[Records supplied]
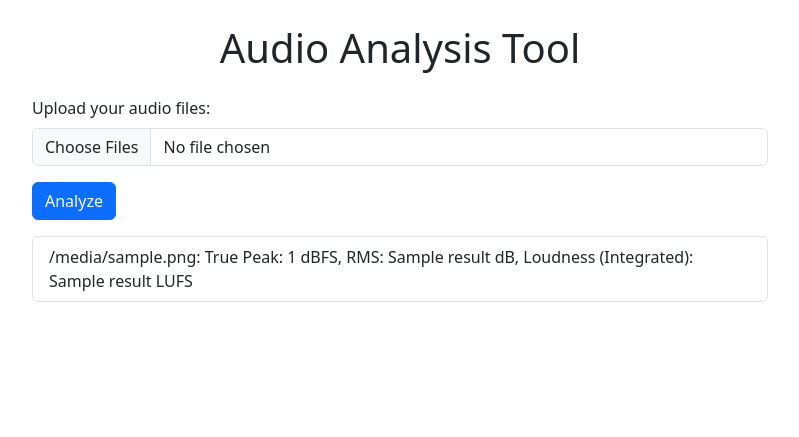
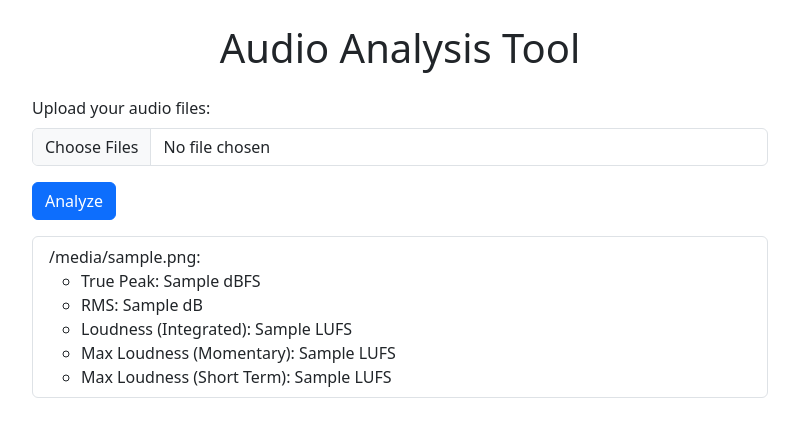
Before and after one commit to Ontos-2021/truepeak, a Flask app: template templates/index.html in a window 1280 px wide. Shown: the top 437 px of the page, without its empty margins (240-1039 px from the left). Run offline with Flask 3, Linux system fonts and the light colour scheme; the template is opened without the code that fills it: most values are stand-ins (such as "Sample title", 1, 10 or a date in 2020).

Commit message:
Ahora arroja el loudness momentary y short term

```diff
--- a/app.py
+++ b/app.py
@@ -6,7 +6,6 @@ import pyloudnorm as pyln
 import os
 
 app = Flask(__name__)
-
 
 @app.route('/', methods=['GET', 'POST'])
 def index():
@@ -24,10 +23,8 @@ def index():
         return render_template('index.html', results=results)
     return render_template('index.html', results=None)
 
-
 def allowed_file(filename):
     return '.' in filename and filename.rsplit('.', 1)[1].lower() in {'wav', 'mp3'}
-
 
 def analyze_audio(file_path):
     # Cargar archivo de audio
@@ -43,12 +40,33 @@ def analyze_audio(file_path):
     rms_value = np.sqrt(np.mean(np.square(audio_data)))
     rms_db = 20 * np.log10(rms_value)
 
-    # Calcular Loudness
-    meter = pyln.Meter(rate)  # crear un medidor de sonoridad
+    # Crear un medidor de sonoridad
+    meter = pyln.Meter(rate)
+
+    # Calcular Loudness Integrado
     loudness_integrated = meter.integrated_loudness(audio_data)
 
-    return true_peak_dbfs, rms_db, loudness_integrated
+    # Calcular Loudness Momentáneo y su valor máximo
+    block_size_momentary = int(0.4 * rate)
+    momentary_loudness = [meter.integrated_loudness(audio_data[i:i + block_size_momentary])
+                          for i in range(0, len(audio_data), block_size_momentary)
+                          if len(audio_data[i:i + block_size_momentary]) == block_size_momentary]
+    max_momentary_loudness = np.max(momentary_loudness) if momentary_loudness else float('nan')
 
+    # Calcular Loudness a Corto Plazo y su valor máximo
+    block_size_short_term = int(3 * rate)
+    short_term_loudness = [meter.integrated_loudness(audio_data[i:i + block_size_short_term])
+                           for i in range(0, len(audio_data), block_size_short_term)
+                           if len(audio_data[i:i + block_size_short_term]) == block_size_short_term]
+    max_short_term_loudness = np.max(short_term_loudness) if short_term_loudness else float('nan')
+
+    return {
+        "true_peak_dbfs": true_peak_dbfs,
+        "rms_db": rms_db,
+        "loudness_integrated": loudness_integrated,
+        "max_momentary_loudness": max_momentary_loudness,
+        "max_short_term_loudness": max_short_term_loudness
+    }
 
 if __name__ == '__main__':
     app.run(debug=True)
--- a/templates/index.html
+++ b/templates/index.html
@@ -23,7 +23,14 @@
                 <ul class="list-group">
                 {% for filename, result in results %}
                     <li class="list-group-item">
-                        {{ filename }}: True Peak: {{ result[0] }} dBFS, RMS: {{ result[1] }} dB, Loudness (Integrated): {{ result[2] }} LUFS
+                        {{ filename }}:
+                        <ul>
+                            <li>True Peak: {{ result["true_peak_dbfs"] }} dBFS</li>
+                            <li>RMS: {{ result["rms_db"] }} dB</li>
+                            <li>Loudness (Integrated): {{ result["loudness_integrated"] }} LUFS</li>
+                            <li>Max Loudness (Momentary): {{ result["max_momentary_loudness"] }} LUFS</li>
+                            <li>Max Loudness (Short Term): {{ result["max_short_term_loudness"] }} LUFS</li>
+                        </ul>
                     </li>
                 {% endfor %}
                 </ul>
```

==

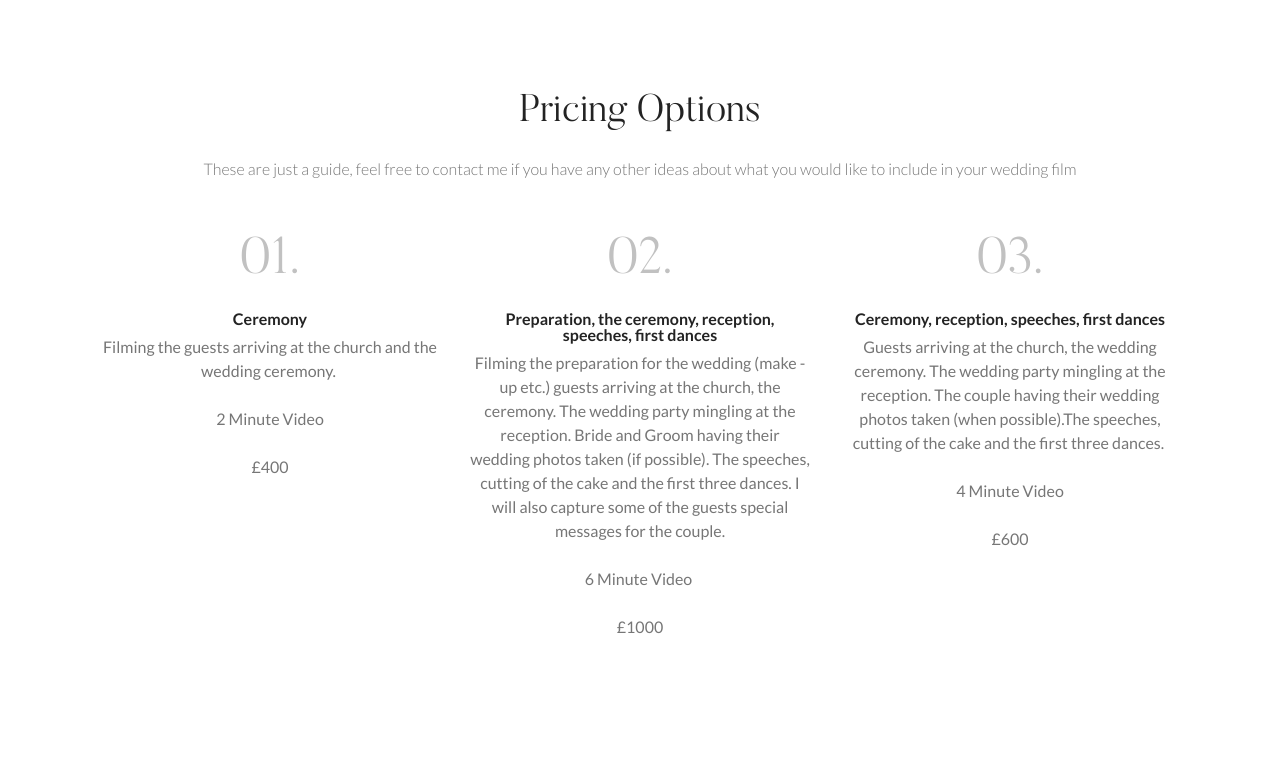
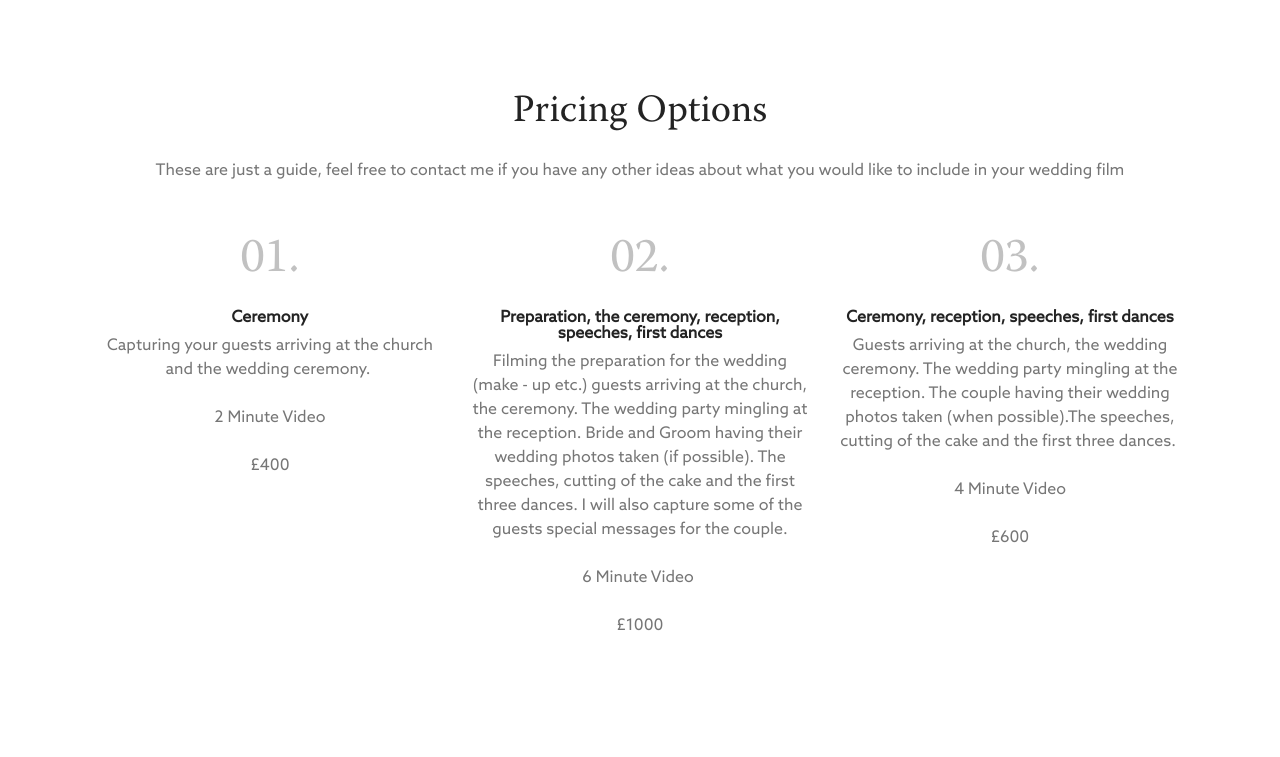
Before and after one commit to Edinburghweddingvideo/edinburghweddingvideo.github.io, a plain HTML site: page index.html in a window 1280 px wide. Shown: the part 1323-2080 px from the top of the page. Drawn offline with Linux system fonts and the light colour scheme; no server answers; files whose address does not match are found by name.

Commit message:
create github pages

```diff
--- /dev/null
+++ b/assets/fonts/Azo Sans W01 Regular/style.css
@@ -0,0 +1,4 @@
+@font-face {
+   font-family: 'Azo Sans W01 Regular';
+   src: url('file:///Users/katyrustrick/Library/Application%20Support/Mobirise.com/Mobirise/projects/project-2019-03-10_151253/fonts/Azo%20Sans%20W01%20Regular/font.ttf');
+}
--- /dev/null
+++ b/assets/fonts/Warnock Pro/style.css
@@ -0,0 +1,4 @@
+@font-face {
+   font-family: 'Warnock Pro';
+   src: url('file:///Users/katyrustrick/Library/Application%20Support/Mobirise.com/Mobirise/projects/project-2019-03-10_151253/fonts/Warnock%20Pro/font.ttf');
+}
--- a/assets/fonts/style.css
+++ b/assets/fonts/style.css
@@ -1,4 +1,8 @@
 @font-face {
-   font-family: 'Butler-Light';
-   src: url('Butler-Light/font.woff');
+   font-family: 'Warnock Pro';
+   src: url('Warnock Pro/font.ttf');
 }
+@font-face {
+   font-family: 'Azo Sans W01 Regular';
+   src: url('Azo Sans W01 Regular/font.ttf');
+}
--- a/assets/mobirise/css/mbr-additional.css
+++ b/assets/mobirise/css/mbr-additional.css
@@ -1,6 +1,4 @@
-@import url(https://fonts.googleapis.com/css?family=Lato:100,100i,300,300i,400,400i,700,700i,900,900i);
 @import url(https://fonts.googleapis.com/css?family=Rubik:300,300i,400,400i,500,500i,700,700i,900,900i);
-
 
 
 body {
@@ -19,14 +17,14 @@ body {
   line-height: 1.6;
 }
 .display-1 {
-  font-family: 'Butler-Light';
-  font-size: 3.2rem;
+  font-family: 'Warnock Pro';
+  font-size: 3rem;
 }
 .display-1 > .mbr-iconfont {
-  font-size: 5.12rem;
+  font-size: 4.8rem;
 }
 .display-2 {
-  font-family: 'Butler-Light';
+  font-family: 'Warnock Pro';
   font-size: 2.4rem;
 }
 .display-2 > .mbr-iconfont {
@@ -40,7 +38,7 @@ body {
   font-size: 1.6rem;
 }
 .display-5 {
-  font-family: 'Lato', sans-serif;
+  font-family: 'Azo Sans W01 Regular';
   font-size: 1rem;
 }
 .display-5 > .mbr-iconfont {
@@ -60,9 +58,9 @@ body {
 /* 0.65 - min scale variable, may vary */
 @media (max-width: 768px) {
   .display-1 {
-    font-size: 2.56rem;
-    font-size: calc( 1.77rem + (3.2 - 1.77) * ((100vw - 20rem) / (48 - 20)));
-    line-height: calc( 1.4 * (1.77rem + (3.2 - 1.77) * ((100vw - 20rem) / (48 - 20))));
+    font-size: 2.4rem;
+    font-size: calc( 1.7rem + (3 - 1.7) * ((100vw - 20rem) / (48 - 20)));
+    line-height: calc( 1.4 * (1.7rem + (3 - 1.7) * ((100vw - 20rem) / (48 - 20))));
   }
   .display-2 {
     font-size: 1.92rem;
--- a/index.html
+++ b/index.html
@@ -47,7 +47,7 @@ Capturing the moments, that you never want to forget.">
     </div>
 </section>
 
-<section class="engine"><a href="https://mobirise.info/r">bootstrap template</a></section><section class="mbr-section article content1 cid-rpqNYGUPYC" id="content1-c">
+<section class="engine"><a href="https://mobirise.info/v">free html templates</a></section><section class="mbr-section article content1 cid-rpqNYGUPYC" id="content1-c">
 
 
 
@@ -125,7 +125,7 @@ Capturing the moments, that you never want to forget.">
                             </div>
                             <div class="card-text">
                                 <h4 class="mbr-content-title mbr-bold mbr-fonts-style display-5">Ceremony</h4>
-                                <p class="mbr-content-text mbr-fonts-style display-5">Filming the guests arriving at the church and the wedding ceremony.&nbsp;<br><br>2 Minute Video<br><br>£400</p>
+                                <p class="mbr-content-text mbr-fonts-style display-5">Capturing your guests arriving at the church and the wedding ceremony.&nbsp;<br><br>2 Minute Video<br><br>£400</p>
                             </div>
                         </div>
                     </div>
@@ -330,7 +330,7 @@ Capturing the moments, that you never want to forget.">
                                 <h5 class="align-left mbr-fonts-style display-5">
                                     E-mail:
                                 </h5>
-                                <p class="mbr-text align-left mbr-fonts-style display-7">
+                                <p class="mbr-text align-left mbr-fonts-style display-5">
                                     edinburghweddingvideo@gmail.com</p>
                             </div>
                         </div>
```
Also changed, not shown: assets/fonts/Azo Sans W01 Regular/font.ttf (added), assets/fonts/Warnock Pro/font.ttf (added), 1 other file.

---

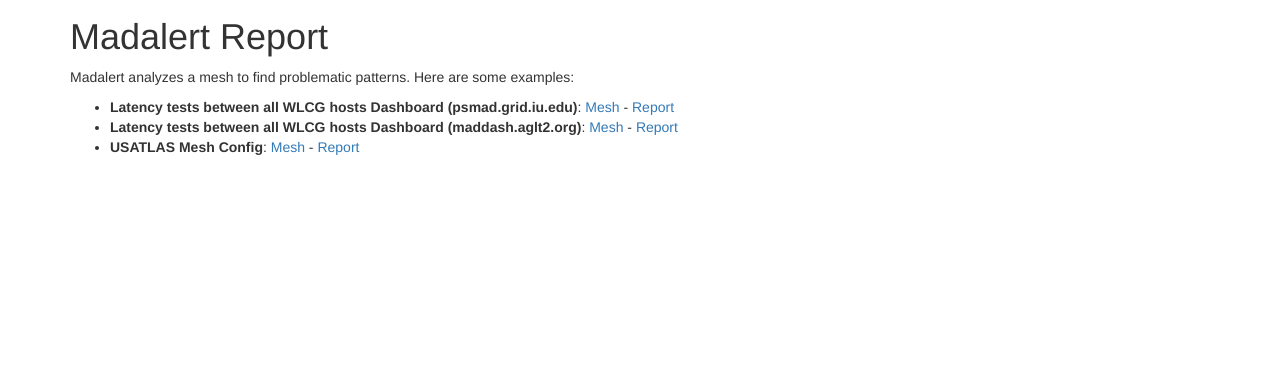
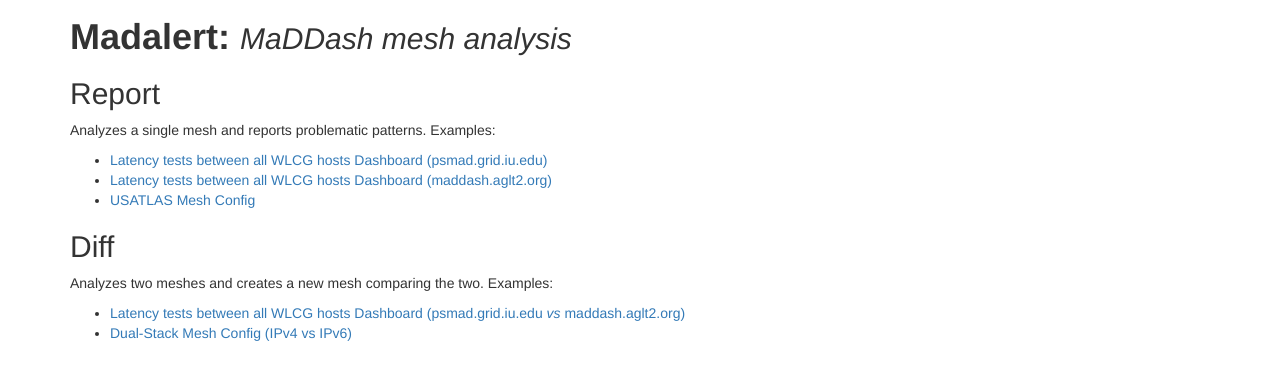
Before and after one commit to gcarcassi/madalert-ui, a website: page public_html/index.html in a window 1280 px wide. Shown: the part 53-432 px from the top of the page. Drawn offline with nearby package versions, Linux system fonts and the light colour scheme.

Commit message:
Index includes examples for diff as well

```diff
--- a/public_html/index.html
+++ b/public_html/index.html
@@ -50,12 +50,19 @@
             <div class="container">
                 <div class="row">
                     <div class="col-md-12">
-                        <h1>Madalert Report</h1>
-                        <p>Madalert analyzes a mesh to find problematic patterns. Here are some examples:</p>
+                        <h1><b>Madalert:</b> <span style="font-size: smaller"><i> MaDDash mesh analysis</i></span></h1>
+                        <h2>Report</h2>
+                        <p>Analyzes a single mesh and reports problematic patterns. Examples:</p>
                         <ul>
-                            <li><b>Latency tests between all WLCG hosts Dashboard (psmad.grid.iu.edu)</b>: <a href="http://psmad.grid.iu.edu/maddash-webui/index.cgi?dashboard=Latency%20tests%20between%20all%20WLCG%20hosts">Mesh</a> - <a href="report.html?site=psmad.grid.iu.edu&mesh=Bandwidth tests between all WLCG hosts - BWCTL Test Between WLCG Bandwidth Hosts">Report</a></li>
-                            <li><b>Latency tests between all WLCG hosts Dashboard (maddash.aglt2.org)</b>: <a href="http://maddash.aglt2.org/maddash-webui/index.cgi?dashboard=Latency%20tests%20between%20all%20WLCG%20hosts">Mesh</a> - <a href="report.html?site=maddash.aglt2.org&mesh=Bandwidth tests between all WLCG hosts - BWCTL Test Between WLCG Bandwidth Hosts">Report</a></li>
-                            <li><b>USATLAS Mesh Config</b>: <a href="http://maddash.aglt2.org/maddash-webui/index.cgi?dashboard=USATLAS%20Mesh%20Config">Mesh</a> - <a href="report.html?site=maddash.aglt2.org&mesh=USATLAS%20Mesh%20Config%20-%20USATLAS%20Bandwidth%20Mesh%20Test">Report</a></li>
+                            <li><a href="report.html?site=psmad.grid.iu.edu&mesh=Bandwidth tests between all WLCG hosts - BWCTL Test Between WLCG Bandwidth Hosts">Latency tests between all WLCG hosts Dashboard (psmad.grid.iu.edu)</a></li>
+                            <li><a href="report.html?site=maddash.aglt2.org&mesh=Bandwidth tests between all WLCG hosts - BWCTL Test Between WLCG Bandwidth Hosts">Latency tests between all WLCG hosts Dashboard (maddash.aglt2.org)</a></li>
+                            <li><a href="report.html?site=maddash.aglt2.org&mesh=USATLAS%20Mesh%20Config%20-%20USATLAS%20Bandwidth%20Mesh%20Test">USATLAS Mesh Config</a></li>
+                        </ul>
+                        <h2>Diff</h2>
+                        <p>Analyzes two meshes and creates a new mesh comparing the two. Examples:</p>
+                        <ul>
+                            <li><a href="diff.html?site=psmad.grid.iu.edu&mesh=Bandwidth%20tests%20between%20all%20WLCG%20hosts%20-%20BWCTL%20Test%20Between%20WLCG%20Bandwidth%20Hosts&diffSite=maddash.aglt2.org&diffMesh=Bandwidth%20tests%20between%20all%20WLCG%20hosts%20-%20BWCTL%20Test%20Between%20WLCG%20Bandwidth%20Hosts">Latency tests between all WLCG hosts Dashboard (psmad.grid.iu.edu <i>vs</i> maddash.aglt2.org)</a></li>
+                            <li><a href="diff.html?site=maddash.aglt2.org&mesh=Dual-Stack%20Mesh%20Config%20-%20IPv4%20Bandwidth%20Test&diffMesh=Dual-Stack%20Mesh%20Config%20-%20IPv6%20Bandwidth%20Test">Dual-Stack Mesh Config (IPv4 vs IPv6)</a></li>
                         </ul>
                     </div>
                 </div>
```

[What is expected]
The records are given above. Copy each line in them that holds "return".

[Response]
         return render_template('index.html', results=results)
     return render_template('index.html', results=None)
     return '.' in filename and filename.rsplit('.', 1)[1].lower() in {'wav', 'mp3'}
-    return true_peak_dbfs, rms_db, loudness_integrated
+    return {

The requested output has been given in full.